Inspiration, Expiration and the Illusion of Control: Why We Don’t Need to Try So Hard
I looked over in stop-and-go traffic a few years ago and saw it. Perched in his car seat behind his mother at the wheel, the little boy was firmly intent on the simulated kiddie dashboard hanging from his mom’s headrest in front of him. His pudgy fingers were white-knuckled on the steering wheel and shift lever, formerly smooth brow furrowed as if the weight of the world (or at least this car) were on his shoulders. I could just tell that he felt that every twitch and turn of the car was a direct result of his actions at the PlaySkool wheel. Never mind that if he lost interest and dropped the wheel that nothing different would happen, no veering into other lanes or crazy pinwheeling down the I-5 would transpire as a result.
And it struck me that we are often like this, clutching the levers and pressing the buttons of our own lives with all our might, carefully trying to coax a desired course out of the chaos of unrushing life, but who are we really kidding? How much control do we really have, and how much energy do we invest in trying to control and contrive outcomes that we are convinced are right, or good or imperative?
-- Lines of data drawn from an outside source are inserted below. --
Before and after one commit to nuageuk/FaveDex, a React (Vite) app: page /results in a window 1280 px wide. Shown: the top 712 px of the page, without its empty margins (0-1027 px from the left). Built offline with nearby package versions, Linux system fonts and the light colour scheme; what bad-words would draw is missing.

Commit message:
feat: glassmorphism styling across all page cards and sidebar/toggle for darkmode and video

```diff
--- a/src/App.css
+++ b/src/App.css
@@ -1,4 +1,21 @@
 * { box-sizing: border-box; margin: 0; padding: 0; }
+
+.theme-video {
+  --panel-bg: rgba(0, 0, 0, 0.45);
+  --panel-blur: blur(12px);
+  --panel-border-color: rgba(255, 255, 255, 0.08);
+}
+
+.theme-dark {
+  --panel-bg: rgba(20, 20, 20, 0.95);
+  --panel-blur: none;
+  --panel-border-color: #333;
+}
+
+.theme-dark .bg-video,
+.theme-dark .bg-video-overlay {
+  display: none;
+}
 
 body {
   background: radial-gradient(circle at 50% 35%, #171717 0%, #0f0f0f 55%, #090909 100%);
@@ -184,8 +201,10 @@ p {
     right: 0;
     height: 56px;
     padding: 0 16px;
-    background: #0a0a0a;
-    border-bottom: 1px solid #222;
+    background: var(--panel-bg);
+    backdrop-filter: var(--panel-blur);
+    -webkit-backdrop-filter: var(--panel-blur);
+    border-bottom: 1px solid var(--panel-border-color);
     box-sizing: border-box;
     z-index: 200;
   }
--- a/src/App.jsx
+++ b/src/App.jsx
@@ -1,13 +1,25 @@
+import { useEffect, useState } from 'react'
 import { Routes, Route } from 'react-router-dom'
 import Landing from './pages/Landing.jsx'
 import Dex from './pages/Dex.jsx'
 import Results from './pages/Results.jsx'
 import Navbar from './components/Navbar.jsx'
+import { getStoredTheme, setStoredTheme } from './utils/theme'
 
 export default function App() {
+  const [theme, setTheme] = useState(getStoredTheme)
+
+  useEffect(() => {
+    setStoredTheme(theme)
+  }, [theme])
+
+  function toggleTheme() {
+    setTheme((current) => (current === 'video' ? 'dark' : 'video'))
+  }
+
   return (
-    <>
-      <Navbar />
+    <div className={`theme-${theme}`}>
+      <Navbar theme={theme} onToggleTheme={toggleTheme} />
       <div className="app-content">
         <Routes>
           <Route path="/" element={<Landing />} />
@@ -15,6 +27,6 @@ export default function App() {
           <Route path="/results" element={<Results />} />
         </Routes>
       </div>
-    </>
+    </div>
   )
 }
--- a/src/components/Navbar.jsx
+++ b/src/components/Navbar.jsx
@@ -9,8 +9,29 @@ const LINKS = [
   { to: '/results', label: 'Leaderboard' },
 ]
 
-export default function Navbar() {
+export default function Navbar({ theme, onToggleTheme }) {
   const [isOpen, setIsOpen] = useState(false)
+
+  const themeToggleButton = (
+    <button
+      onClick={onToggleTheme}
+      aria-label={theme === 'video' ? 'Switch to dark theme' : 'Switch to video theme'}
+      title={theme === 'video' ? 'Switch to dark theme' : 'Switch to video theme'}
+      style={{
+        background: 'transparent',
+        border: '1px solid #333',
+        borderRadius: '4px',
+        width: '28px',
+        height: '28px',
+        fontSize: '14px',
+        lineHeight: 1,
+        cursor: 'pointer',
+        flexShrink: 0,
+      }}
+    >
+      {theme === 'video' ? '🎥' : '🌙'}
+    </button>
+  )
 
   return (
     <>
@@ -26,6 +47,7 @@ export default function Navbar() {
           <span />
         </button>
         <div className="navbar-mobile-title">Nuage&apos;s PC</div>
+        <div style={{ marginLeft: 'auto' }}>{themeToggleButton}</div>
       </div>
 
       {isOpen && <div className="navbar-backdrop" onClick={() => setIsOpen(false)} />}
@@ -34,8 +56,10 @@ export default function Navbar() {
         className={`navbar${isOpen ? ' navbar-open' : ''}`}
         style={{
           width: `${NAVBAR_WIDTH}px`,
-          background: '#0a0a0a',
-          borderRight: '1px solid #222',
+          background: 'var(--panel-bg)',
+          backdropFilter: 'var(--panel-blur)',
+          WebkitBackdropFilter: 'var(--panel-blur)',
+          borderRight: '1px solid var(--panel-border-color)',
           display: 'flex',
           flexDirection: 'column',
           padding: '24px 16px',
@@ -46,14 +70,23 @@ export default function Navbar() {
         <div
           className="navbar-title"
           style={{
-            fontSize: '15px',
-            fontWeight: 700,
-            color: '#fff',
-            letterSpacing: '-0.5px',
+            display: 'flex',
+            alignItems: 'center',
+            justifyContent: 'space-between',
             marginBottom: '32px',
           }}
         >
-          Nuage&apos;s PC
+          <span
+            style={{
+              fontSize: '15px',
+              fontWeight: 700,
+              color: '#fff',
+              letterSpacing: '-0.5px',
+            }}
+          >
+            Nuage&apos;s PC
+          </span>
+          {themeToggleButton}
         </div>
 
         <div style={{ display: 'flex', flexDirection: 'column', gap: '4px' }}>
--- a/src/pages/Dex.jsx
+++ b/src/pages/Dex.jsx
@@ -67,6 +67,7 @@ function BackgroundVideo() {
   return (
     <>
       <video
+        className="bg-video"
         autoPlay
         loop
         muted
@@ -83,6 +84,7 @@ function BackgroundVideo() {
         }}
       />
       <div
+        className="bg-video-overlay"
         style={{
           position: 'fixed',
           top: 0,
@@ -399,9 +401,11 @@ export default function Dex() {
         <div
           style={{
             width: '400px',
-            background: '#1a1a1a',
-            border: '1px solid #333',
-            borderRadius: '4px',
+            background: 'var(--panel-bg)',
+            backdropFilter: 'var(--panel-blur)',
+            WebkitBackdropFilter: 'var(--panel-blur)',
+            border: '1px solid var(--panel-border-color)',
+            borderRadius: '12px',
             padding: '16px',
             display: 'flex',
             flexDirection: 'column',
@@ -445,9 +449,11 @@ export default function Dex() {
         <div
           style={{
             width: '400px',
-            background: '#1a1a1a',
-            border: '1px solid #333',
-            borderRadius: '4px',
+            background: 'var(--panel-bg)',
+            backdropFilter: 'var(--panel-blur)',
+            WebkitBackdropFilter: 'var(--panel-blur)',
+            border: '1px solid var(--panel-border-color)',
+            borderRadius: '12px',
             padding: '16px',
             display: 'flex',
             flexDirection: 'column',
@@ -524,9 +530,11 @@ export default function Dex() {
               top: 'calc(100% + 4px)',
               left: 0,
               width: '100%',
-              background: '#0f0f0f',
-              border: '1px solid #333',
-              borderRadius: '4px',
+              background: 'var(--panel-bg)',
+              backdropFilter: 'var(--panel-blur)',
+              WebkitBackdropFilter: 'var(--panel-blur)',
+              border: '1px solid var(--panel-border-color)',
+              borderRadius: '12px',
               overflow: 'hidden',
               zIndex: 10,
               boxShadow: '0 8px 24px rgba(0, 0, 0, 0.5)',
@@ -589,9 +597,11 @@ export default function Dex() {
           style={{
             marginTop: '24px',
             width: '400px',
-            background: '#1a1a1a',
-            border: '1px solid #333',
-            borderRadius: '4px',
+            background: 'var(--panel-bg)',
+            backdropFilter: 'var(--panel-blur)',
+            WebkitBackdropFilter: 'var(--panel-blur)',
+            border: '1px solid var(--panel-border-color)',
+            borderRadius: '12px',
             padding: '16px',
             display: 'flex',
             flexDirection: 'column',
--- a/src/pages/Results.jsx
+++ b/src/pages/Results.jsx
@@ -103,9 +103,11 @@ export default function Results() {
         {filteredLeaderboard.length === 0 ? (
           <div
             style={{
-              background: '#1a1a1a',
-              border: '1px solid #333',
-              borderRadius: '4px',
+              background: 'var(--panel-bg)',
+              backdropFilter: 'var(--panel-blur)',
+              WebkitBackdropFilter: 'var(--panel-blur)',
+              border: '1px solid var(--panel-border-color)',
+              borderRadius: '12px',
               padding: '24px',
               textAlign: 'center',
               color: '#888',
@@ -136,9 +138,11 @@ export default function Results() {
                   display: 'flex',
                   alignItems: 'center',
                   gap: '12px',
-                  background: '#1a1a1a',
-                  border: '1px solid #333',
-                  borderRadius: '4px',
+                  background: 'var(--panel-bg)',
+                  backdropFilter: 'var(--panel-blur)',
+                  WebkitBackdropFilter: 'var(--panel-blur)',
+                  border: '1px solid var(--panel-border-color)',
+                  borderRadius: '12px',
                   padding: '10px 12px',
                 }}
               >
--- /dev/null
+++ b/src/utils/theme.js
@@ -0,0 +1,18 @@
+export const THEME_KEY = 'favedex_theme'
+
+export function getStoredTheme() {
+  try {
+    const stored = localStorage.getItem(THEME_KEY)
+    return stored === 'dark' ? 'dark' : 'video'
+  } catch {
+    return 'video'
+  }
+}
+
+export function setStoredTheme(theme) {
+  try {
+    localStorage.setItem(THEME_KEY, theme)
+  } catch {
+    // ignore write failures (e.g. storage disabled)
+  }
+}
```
And while we certainly can chart our course and connect with an intention to move in certain desired directions, there are often circumstances (more often than not) that are beyond our control and all we can do is navigate them like Class One rapids, clinging tenuously to our intentions and keeping our eyes on the prize.
Have you ever awoken in the morning with the firm intention to “have a good day no matter what” and found that along with your intended purpose you have had to contend with a stopped-up sink, burning toast or traffic on the freeway? I know I have, and the options are few: you can give up and resolve to try again tomorrow; you can get angry and label it a bad day; or you can see these arising phenomena as part of life that are admittedly unpleasant but don’t determine whether a day can be good or bad (tell yourself “into each life some burned toast must fall”). All are possible, but the former two options arise from clinging too tightly (like that young driver above) to needing things to be a certain way. To be specific, “My Way.”
Take breathing as a great example. It is wonderfully analogous to life. Sometimes people in our mindfulness classes will say something like “What’s the big deal about the breath, anyway?” The smart aleck in me can’t resist saying something like “Well, aside from the fact that it’s a worthwhile endeavor to engage in on a regular basis, not much!” But think about it for a moment. Breathing is a singular activity to which we can tune in whenever we wish, and the opportunity exists to actually control it for awhile. We can very dutifully make our bodies breathe out of our own intentions for a stretch of time. But by the same token, if we were left to be totally, consciously responsible for breathing for the balance of our lives, my sense is that we would frequently botch it up and end up gasping for breath and keeling over blue-faced on a regular basis. We just can’t keep up that kind of control while going about our lives, and fortunately we don’t need to! Life is like that too. We can exert control over certain aspects of our life, but things tend to turn out best when we don’t cling too tightly to that control. We can hold life lightly, remain clear on our intention and then see what unfolds. Or we can cling with a death-grip to our idea of what needs to happen and see how well THAT works out!
When it comes to meditation, we can try to breathe in certain ways, but that just gets us tangled up in trying to control a wonderful, amazing and life-giving process that actually works best when we get out of our own way. See if you can simply observe the breath moving in and out of the body without having to breathe in any particular way. Simply let the breath breathe itself and see what can come of that soft attitude and gentle kindness of attention. If you find yourself wondering what’s so special about the breath, do your own scientific experiment and just pay careful attention to its flow in and out, the inspiration and the expiration, without any preconceived notions or theoretical framework. Just ride the tide of the breath in and out of the body and see what you notice.
Oh, and that experiment you just tried? It was meditation. Pure and simple. No bells, no whistles, no steering wheels or shift levers. Pretty cool, huh? I highly recommend it.